36-year-old Rolando Perez died in his jail cell in Rikers Island, screaming his family says, for his anti-seizure medication that could have saved his life.
Tuesday night, they told Eyewitness News that they're suing Rikers and New York City and demanding justice.
"I got to fight through it and become stronger off of it," said Rolando Perez, Jr., son.
15-year-old Rolando Junior is doing his best to grow up without his dad.
His mom is now tackling both roles.
"I wish I still had him. I don't like the fact that he died like that," Perez Jr. said.
"For his dad not to be there is terrible for my son because that was a part of him. He was always with his son on the weekends. He was very close to his dad," said Alexis Rodriguez, Perez Junior's mother.
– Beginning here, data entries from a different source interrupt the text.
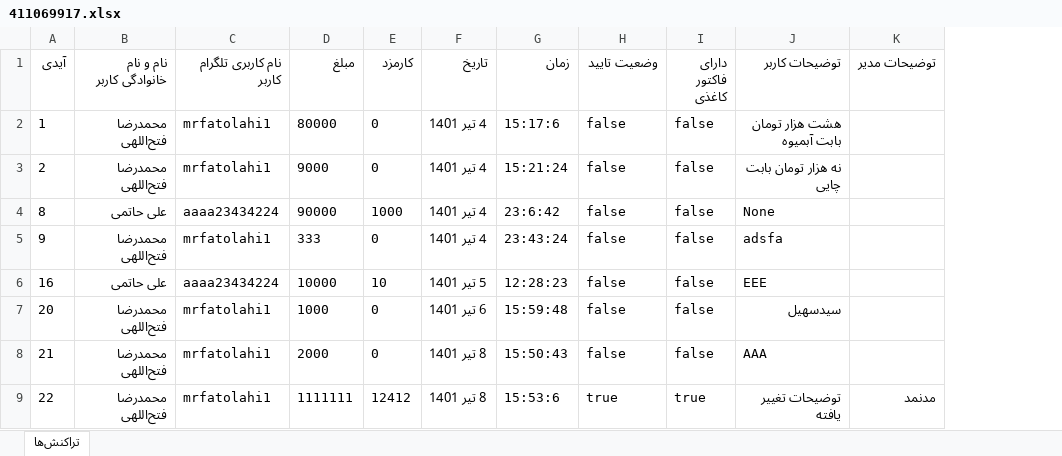
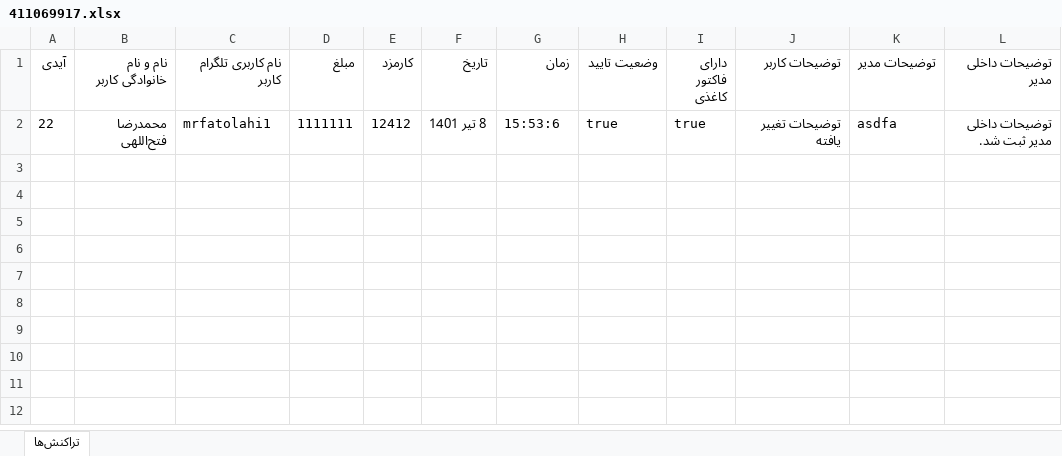
Before and after one commit to mrfatolahi1/moharam_fin_bot, an Excel workbook: Excels/411069917.xlsx, sheet تراکنش‌ها, drawn as a sheet; values as stored, in another font and other column widths than the file's, no borders; removed rows and columns are numbered as before the commit, all else as after; the diff names each change by its address in the sheet, - before the commit and + after, or states it on an @@ line.

```diff
--- a/Excels/411069917.xlsx (sheet تراکنش‌ها)
+++ b/Excels/411069917.xlsx (sheet تراکنش‌ها)
+column L (توضیحات داخلی مدیر), row 2: توضیحات داخلی مدیر ثبت شد.
-row 2: 1 | محمدرضا فتح‌اللهی | mrfatolahi1 | 80000 | 0 | 4 تیر 1401 | 15:17:6 | false | false | هشت هزار تومان بابت آبمیوه
-row 3: 2 | محمدرضا فتح‌اللهی | mrfatolahi1 | 9000 | 0 | 4 تیر 1401 | 15:21:24 | false | false | نه هزار تومان بابت چایی
-row 4: 8 | علی حاتمی | aaaa23434224 | 90000 | 1000 | 4 تیر 1401 | 23:6:42 | false | false | None
-row 5: 9 | محمدرضا فتح‌اللهی | mrfatolahi1 | 333 | 0 | 4 تیر 1401 | 23:43:24 | false | false | adsfa
-row 6: 16 | علی حاتمی | aaaa23434224 | 10000 | 10 | 5 تیر 1401 | 12:28:23 | false | false | EEE
-row 7: 20 | محمدرضا فتح‌اللهی | mrfatolahi1 | 1000 | 0 | 6 تیر 1401 | 15:59:48 | false | false | سیدسهیل
-row 8: 21 | محمدرضا فتح‌اللهی | mrfatolahi1 | 2000 | 0 | 8 تیر 1401 | 15:50:43 | false | false | AAA
-K2 (توضیحات مدیر): مدنمد
+K2 (توضیحات مدیر): asdfa
```
Also changed, not shown: 37 other files.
"Let them know the officer refused his medical attention," you can hear in the video.
In this exclusive video obtained by Eyewitness News, you can hear inmates telling investigators they heard Mr. Perez screaming for his medication, pills he relied on since he was 16 years old to control a severe seizure disorder.
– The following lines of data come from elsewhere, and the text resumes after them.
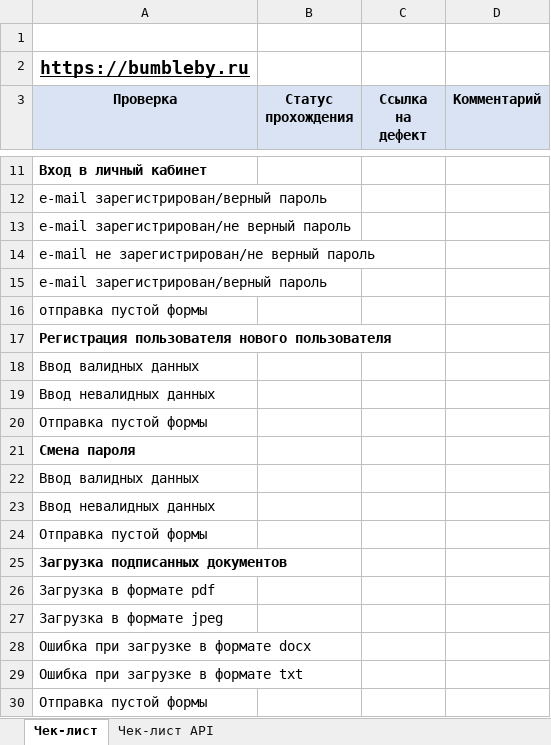
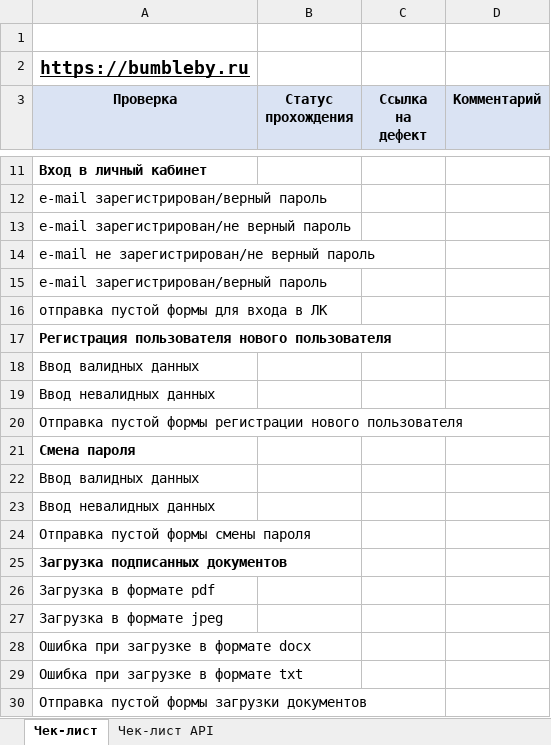
Before and after one commit to Ksenia-Misch/Checklist-, an Excel workbook: check-list.xlsx, sheet Чек-лист, drawn as a sheet; only a part is shown, gaps mark what is left out; values as stored, in another font and other column widths than the file's, no borders; the diff names each change by its address in the sheet, - before the commit and + after, or states it on an @@ line.

```diff
--- a/check-list.xlsx (sheet Чек-лист)
+++ b/check-list.xlsx (sheet Чек-лист)
-A16 (Проверка): отправка пустой формы
+A16 (Проверка): отправка пустой формы для входа в ЛК
-A20 (Проверка): Отправка пустой формы
+A20 (Проверка): Отправка пустой формы регистрации нового пользователя
-A24 (Проверка): Отправка пустой формы
+A24 (Проверка): Отправка пустой формы смены пароля
-A30 (Проверка): Отправка пустой формы
+A30 (Проверка): Отправка пустой формы загрузки документов
```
The 36-year-old died in solitary confinement after getting into a fight with another inmate.
He was under arrest for petty burglary back in January 2014; he had not been convicted of a crime.
An autopsy found he died of a seizure and heart problems.
"This is a 36-year-old man who was being held for the suspicion of robbing a television and ultimately received a death sentence," said Jeffery Guzman, attorney.
Guzman is representing Rolando Perez Junior and his mother in a lawsuit against the city.
He's combing through hours of video, and he says what he found is shocking.
"The correction officers have an obligation to walk by and look into each cell once every half an hour. What we know from the surveillance video from the cell block is that the officers never fulfilled that obligation," Guzman said.
An internal investigation found the Bronx man was denied his medication.
One officer was fired.
Seven others including two captains were disciplined, but this family feels it's not enough.
"They look a lot alike. The memories will always be there. That's one thing Rikers can never take away from us," Rodriguez said.
The Department of Correction does not comment on pending litigation, but did release this official statement saying, "Any death in custody is a tragedy. Commissioner Ponte cares deeply about health and well-being of all inmates and is working closely with the city's new correctional health services provider to ensure our inmates are provided quality health care."
Keep in mind the city no longer uses private contractor Corizon for correctional health that is now handled by NYC Health and Hospitals.